The right to life is a central plank of the Canberra Declaration platform. And that of course includes what happens during our dying days. Not only does a caring and compassionate society protect and defend the vulnerable at the very beginning of life, but at the end of life as well.
As with so many of the issues that the Canberra Declaration is involved in, the euthanasia battle is a relatively recent one – at least in terms of government legalisation of it. The first countries in the West to legalise euthanasia were the Netherlands (2002), Belgium (2002), and Luxembourg, (2008). Since then a number of other states and countries have followed suit.
In Australia the first place to legalise it was the Northern Territory in 1995. However, that law was struck down in 1997. But in November of 2017 Victoria passed quite radical legislation permitting euthanasia. A number of other Australian states are looking at doing the same.
While euthanasia is presented as something compassionate, it is anything but. Simply looking at what has already happened in those countries and states where it has been given the green light should cause all of us to want to rethink this lethal trend.
All of these jurisdictions insisted that there would be no slippery slope, that there would be plenty of safeguards in place, and that the vulnerable would be protected. This is patently NOT the case. Consider for example the Netherlands where things have really escalated quite badly since 2002. Now it is not just the elderly who are suffering who can be put down by doctors, but even depressed young people, among others.
To see just how bad things are getting there, a lengthy article in the leftist, and generally pro-euthanasia Guardian newspaper from mid-January 2019 can be mentioned. The headline and opening words are ominous enough: “Death on demand: has euthanasia gone too far? Countries around the world are making it easier to choose the time and manner of your death. But doctors in the world’s euthanasia capital are starting to worry about the consequences.”

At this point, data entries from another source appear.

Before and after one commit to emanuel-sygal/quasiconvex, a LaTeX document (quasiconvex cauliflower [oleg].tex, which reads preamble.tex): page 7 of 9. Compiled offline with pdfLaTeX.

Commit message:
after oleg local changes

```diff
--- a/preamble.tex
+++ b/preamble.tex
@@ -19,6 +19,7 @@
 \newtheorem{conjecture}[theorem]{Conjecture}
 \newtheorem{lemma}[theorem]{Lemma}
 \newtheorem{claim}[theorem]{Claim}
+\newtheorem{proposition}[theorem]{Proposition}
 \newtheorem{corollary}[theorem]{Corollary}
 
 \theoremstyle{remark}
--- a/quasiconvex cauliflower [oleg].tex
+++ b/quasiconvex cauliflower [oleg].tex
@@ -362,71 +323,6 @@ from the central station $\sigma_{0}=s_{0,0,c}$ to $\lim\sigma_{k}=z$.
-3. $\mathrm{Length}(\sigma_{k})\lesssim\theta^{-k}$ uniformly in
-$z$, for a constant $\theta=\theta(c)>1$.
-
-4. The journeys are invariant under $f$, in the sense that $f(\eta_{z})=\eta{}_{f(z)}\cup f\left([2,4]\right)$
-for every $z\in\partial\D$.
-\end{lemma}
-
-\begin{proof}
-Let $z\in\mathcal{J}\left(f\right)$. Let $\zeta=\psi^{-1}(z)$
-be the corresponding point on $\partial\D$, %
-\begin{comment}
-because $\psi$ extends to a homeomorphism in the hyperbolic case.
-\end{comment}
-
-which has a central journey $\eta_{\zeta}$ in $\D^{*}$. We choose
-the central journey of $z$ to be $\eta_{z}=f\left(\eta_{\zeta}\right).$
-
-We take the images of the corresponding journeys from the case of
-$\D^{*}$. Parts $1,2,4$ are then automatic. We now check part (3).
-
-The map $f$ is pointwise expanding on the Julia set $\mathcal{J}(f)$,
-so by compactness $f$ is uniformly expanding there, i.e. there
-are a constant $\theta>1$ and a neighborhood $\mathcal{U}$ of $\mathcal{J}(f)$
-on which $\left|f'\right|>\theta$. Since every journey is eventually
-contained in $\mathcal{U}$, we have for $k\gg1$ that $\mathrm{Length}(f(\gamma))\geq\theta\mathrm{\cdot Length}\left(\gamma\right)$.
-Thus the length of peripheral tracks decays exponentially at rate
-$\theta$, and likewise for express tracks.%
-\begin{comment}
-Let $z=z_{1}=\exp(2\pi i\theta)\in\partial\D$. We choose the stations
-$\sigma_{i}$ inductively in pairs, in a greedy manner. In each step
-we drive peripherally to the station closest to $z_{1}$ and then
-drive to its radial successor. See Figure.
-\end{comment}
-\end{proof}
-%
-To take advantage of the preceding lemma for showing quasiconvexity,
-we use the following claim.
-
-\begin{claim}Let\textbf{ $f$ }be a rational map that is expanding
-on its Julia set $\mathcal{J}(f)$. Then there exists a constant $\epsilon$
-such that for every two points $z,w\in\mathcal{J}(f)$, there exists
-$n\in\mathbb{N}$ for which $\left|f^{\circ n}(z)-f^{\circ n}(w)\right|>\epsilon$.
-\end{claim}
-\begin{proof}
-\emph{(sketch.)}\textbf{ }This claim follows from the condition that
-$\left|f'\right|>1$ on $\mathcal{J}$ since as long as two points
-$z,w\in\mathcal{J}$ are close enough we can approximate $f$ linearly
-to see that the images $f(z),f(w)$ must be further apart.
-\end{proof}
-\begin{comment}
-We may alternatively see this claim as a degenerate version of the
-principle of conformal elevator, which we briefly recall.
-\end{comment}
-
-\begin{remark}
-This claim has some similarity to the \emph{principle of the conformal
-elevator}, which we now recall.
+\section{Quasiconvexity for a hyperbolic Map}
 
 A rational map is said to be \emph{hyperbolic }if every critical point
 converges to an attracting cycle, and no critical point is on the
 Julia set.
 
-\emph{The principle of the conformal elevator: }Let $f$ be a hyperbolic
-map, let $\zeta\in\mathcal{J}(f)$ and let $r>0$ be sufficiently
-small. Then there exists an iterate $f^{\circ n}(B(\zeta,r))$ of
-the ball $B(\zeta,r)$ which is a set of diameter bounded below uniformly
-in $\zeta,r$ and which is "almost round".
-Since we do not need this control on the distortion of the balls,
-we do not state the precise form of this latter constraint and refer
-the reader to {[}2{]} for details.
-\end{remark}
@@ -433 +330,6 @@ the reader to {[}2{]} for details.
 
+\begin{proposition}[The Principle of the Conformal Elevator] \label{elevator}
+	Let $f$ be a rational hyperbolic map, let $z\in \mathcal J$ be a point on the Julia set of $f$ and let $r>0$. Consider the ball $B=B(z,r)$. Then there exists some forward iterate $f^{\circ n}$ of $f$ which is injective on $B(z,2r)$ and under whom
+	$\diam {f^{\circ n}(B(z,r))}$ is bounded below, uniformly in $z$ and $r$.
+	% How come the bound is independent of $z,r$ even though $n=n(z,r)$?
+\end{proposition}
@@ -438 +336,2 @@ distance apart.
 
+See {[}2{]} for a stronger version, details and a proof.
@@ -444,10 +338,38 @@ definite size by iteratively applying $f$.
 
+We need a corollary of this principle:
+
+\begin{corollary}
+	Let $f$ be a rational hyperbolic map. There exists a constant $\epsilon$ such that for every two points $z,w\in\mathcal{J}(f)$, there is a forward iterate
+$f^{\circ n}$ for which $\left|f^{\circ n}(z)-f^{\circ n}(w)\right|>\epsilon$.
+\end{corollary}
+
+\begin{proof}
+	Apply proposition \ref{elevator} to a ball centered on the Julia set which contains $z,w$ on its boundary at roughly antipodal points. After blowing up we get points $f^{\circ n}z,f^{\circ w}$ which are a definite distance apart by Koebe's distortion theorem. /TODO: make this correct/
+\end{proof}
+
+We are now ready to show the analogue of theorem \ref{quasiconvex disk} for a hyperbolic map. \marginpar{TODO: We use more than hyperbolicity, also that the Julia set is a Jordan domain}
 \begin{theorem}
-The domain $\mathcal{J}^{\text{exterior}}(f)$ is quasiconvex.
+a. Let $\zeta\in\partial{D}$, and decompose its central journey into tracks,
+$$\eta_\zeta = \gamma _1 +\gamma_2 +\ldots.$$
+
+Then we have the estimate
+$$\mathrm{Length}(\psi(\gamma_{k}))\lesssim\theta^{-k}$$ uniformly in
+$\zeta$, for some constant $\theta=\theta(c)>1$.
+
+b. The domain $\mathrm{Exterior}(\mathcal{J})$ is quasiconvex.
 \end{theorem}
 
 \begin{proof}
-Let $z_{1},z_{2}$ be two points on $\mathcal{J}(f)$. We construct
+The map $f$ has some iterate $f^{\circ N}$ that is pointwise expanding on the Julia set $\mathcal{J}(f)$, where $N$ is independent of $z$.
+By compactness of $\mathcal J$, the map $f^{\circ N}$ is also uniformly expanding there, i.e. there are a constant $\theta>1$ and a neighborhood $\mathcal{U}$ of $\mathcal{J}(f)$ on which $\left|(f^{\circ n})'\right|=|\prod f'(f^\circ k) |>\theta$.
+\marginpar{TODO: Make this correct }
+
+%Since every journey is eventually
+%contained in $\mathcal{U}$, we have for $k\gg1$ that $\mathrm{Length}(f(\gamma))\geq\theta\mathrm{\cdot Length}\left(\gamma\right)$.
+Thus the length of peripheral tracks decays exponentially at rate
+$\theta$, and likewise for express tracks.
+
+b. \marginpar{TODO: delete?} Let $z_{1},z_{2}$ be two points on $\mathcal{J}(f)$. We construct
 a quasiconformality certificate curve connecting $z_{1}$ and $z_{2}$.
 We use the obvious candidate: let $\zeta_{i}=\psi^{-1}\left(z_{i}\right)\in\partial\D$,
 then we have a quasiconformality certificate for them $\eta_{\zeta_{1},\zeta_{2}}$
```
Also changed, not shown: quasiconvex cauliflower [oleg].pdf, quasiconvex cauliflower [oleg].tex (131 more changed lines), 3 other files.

The article concludes: “The question for any country contemplating euthanasia legislation is whether the practice must inevitably expand – in which case, as Agnes van der Heide recognises, death will eventually ‘get a different meaning, be appreciated differently’. In the Netherlands many people would argue that – for all the current wobbles – that process is now irreversible.”
The article offers this shocking figure from a recent Dutch study: “Altogether, well over a quarter of all deaths in 2017 in the Netherlands were induced.” Horror stories abound from this country. Here are just a few examples of this:
In 2016, “Holland allowed a 20-something sexual abuse victim to be euthanized last year after doctors convinced her that treatment for her mental disorders was hopeless.” Also in that year, “A doctor in the Netherlands performed euthanasia on a 41 year-old father of two who claimed his alcoholism had made his life unbearable.” And in 2017 “A doctor went through with euthanizing a patient even while the patient fought her, because the doctor didn’t want the patient to get ‘cold feet’.”
One member of the Canberra Declaration team, Bill Muehlenberg, wrote an entire book on this issue in 2016 called The Challenge of Euthanasia. The first half of the volume looks at the social, medical, scientific and moral concerns, and it offers careful documentation of some of the matters referred to above. The book deals with ten major concerns about legalised euthanasia, or physician-assisted suicide, which can be listed here:
One. The doctor-patient relationship is weakened
Two. The right to die implies a duty to kill
Three. The most vulnerable will be at risk
Four. Legal euthanasia sends out the wrong message
Five. Autonomy, freedom of choice, and self-determination
Six. “Safeguards” and the slippery slope
Seven. Hard cases make for bad law
Eight. Faulty diagnoses and prognoses
Nine. Palliative care
Ten. A faulty understanding of compassion
That book, along with a number of others, makes it clear that we can do much better with those who are suffering than to simply kill the sufferer. The slippery slope inevitably takes place, and so-called safeguards prove to be not worth the paper they are written on.
As ethicist Gilbert Meilaender once put it: “Our task is therefore not to abandon those who suffer but to ‘maximize care’ for them as they live out their own life’s story. We ought ‘always to care, never to kill.’ And it has, in fact, been precisely our deep commitment not to abandon those who suffer that has, in large measure, been a powerful motive force in the development of modern medicine. Our continued task is not to eliminate sufferers but to find better ways of dealing with their suffering.”
Or as another ethicist, Paul Ramsey, wrote: “The conviction that one should always choose life lies at the heart of the practice of medicine and nursing. In that sense, medical ethics must be pro-life.” The Canberra Declaration will continue to work for a culture where the elderly – and everyone else – need never fear that a trip to the doctor or the hospital may be their last trip. We must choose life.